ASSIGNMENT
Everything in the entries except the pictures should be repeated exactly.

BEGIN

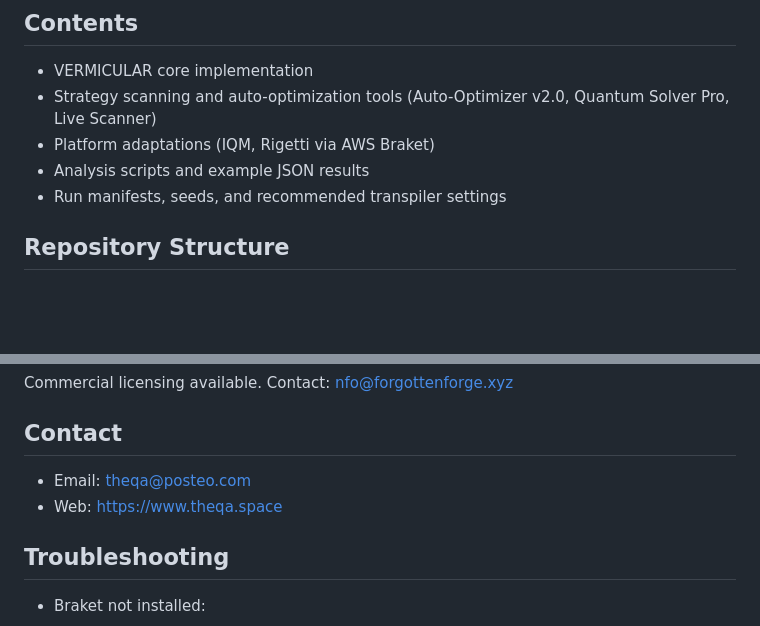
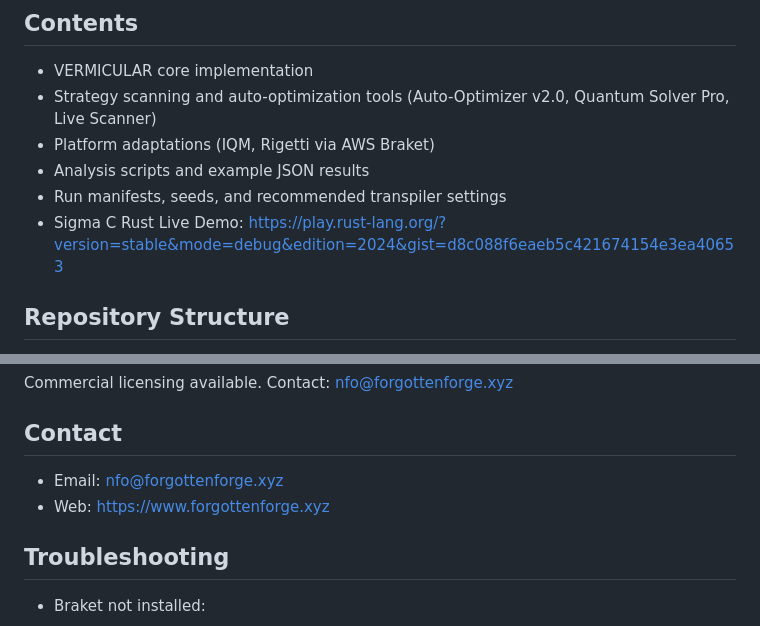
Before and after one commit to forgottenforge/htpwtq, a Markdown page: README.md, 2 parts joined by grey strips. Rendered like a GitHub page; blank space fills up the shorter version.

```diff
--- a/README.md
+++ b/README.md
@@ -17,6 +17,7 @@ This repository contains all scripts, configs, and example artifacts to reproduc
 - Platform adaptations (IQM, Rigetti via AWS Braket)
 - Analysis scripts and example JSON results
 - Run manifests, seeds, and recommended transpiler settings
+- Sigma C Rust Live Demo: https://play.rust-lang.org/?version=stable&mode=debug&edition=2024&gist=d8c088f6eaeb5c421674154e3ea40653
 
 ## Repository Structure
 
@@ -233,8 +234,8 @@ Commercial licensing available. Contact: nfo@forgottenforge.xyz
 
 ## Contact
 
-- Email: [theqa@posteo.com](mailto:theqa@posteo.com)
-- Web: https://www.theqa.space
+- Email: nfo@forgottenforge.xyz
+- Web: https://www.forgottenforge.xyz
 
 ## Troubleshooting
 
```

END

OUTPUT OF THE EXERCISE
Before and after one commit to forgottenforge/htpwtq, a Markdown page: README.md, 2 parts joined by grey strips. Rendered like a GitHub page; blank space fills up the shorter version.

```diff
--- a/README.md
+++ b/README.md
@@ -17,6 +17,7 @@ This repository contains all scripts, configs, and example artifacts to reproduc
 - Platform adaptations (IQM, Rigetti via AWS Braket)
 - Analysis scripts and example JSON results
 - Run manifests, seeds, and recommended transpiler settings
+- Sigma C Rust Live Demo: https://play.rust-lang.org/?version=stable&mode=debug&edition=2024&gist=d8c088f6eaeb5c421674154e3ea40653
 
 ## Repository Structure
 
@@ -233,8 +234,8 @@ Commercial licensing available. Contact: nfo@forgottenforge.xyz
 
 ## Contact
 
-- Email: [theqa@posteo.com](mailto:theqa@posteo.com)
-- Web: https://www.theqa.space
+- Email: nfo@forgottenforge.xyz
+- Web: https://www.forgottenforge.xyz
 
 ## Troubleshooting
 
```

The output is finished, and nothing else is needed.